We arrived during Ramadan so that many of the local staff are fasting during the day.  The fast is broken at sun-down with a special meal called Iftar.  We participated in two Iftars—one in Dhaka and one in Mymensingh.  There are special foods and customs related to the Iftar.  People sit with a plate of food in front of them until the exact time (usually announced via the local mosque loud speaker or someone watching their watch).   People first drink a syrupy water and then eat some fresh dates.  Then on to the rest of the food.  There is a lot of rice (!), a vegetable curry, a meat or egg curry, dal, other fried food and a very sweet fried pastry,  (Iftar in homes, would most likely be simpler but always contain water, fresh dates, and rice.)  Food for Iftar can also be bought along the streets in many food stalls.

In these two weeks we also made a car trip to Mymensingh—about 75 miles or 3-4 hours.  MCC has three offices in Bangladesh—Dhaka, Mymensingh, and Bogra.  We briefly met some of the staff, and made quick visits to three partners and the Taize brothers.  We spent the most time with a small project (Probitra) that works with former sex workers.  Twenty women join a group for 9 months to learn life skills and some trade skills.  We visited Sacred Mark which produces soap and some recycled items.  We stopped by another office which cooperates with MCC on peace trainings.  When we visit again we will probably say more about each of these projects.  We ended our fast trip with a visit to the Taize Brothers.  We attended their noon prayers and joined in the common meal afterwards.

Here in Dhaka one day we visited very briefly with a group of Sisters who had been together to learn about reporting for their Global Family programs.  We then had lunch with them.  There are a number of Global Family projects in the country and hopefully, we will get to visit at least a couple of them.

Part of our settling in is that we are here for a number of farewells for MCC workers plus all the activities at the end of Ramadan.  (The last photo of this set was taken at the farewell for the former reps.)  In fact, our first full week in the office as official Interim Reps included only two office days—the rest are holidays!

A Week at Ugly Apple Farm (2)

June 14th, 2016

After building the yurt, we hung two swings near the yurt.
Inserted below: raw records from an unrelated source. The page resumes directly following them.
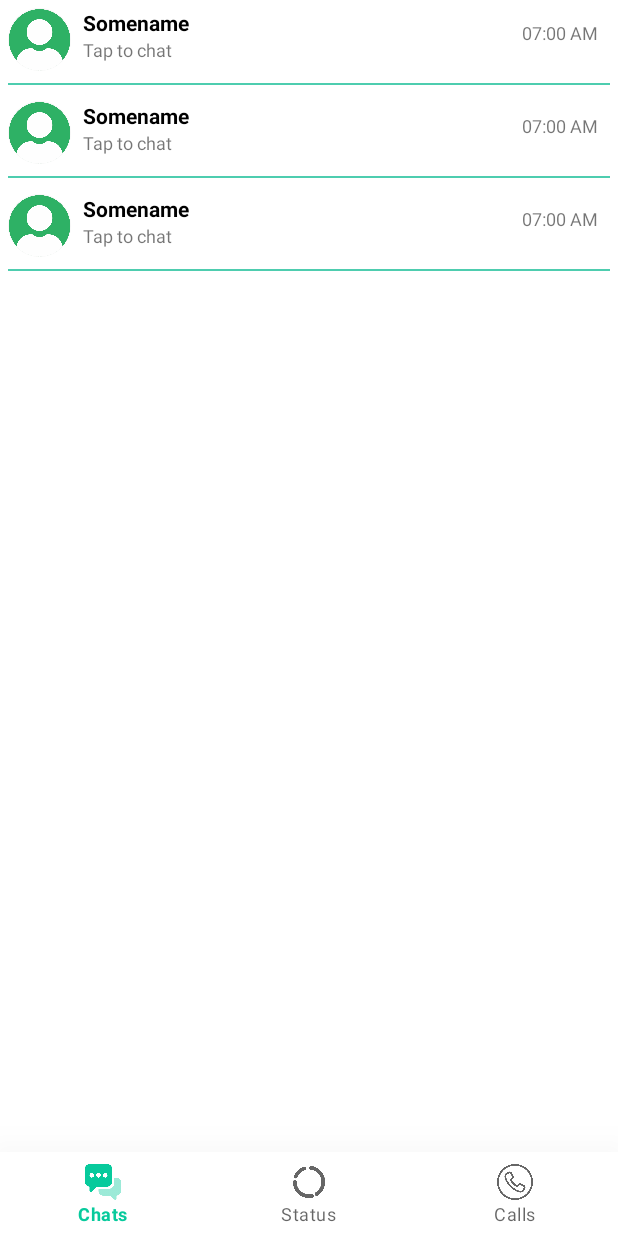
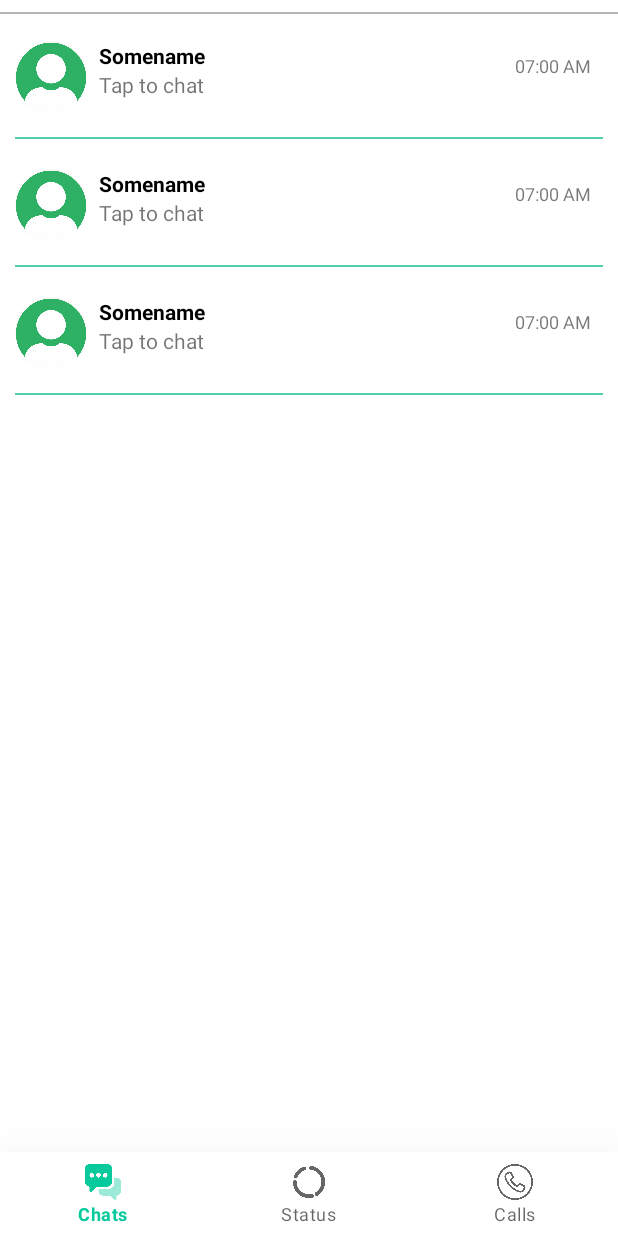
Before and after one commit to HuyyHoang/Whatzup, an Android app: the layout activity_main.xml on its own in the app's theme, with its tools: preview values and no code run, on a phone screen of 412 x 824 dp. Run offline under Robolectric (Android 15) with nearby library versions, the phone set to English and light mode, and no system bars; Roboto replaces fonts that are not available here.

Commit message:
story finish

```diff
--- a/app/build.gradle
+++ b/app/build.gradle
@@ -62,4 +62,7 @@ dependencies {
     // Status
     implementation 'com.github.3llomi:CircularStatusView:V1.0.1'
 
+    // Status View
+    implementation 'com.github.OMARIHAMZA:StoryView:1.0.2-alpha'
+
 }
--- a/app/src/main/res/layout/activity_main.xml
+++ b/app/src/main/res/layout/activity_main.xml
@@ -20,11 +20,12 @@
         android:id="@+id/recycleView"
         android:layout_width="match_parent"
         android:layout_height="0dp"
+        android:layout_marginTop="8dp"
         app:layoutManager="androidx.recyclerview.widget.LinearLayoutManager"
         app:layout_constraintBottom_toTopOf="@+id/bottomNavigationView"
         app:layout_constraintEnd_toEndOf="parent"
         app:layout_constraintStart_toStartOf="parent"
-        app:layout_constraintTop_toBottomOf="@+id/statusList"
+        app:layout_constraintTop_toBottomOf="@+id/view3"
         tools:listitem="@layout/row_conversation" />
 
     <androidx.recyclerview.widget.RecyclerView
@@ -35,4 +36,14 @@
         app:layout_constraintStart_toStartOf="parent"
         app:layout_constraintTop_toTopOf="parent" />
 
+    <View
+        android:id="@+id/view3"
+        android:layout_width="wrap_content"
+        android:layout_height="1dp"
+        android:layout_marginTop="8dp"
+        android:background="#B6B6B6"
+        app:layout_constraintEnd_toEndOf="parent"
+        app:layout_constraintStart_toStartOf="parent"
+        app:layout_constraintTop_toBottomOf="@+id/statusList" />
+
 </androidx.constraintlayout.widget.ConstraintLayout>
--- a/app/src/main/res/layout/row_conversation.xml
+++ b/app/src/main/res/layout/row_conversation.xml
@@ -4,12 +4,12 @@
     xmlns:tools="http://schemas.android.com/tools"
     android:layout_width="match_parent"
     android:layout_height="wrap_content"
-    android:padding="5dp">
+    android:padding="10dp">
 
     <de.hdodenhof.circleimageview.CircleImageView
         android:id="@+id/profile"
-        android:layout_width="42dp"
-        android:layout_height="42dp"
+        android:layout_width="48dp"
+        android:layout_height="48dp"
         app:layout_constraintStart_toStartOf="parent"
         app:layout_constraintTop_toTopOf="parent"
         android:src="@drawable/avatar_green" />
@@ -32,7 +32,7 @@
         android:layout_height="wrap_content"
         android:fontFamily="@font/roboto_light"
         android:text="Tap to chat"
-        android:textSize="12dp"
+        android:textSize="14sp"
         app:layout_constraintStart_toStartOf="@+id/username"
         app:layout_constraintTop_toBottomOf="@+id/username" />
 
@@ -52,7 +52,7 @@
         android:id="@+id/view"
         android:layout_width="0dp"
         android:layout_height="1dp"
-        android:layout_marginTop="8dp"
+        android:layout_marginTop="16dp"
         android:background="#4ECDAF"
         app:layout_constraintEnd_toEndOf="parent"
         app:layout_constraintStart_toStartOf="parent"
```
Also changed, not shown: app/src/main/java/com/corona/whatzup/Activities/MainActivity.java (+32 -0 lines), app/src/main/java/com/corona/whatzup/Models/TopStatusAdapters.java (+44 -0 lines), app/src/main/res/layout/item_status.xml (+9 -8 lines).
We also did other things during the week.  When we first got there, Lucy was busy with ballet.  She had a dress rehearsal and then a recital given three times.  We attended one of them.  Of course, she was good!

We also watched a new bee hive arrive with a box containing 30,000 bees!  This was set up in a field not far from the house.  Jessica and Christy were feeding them a quart of sugar water a day for the first several weeks until they feel at home.

Lucy’s piano recital was to be held the afternoon of the day we left.  Instead, Sally Jo went with her to her lesson at her teacher’s home.  Interesting to see how one teaches piano to a young child who cannot read and cannot sit still for long!

We cooked.  Lucy planned one meal and helped prepare the food.

Ron and Sally Jo hiked in a park while Lucy went to a birthday party.  We were at Dinosaur State Park so the theme was dinosaurs.  The children were given dinosaur tails to wear.

Sally Jo helped Jessica pull out a few brambles.  This could be a job for a whole week.  Ron spent a whole morning playing “train” with Lucy.  Lucy wanted to make the longest train that was possible with the tracks that she had.  It indeed got quite long.

We celebrated by having ice cream three times!  Very good!

Here are also a few photos from around the house: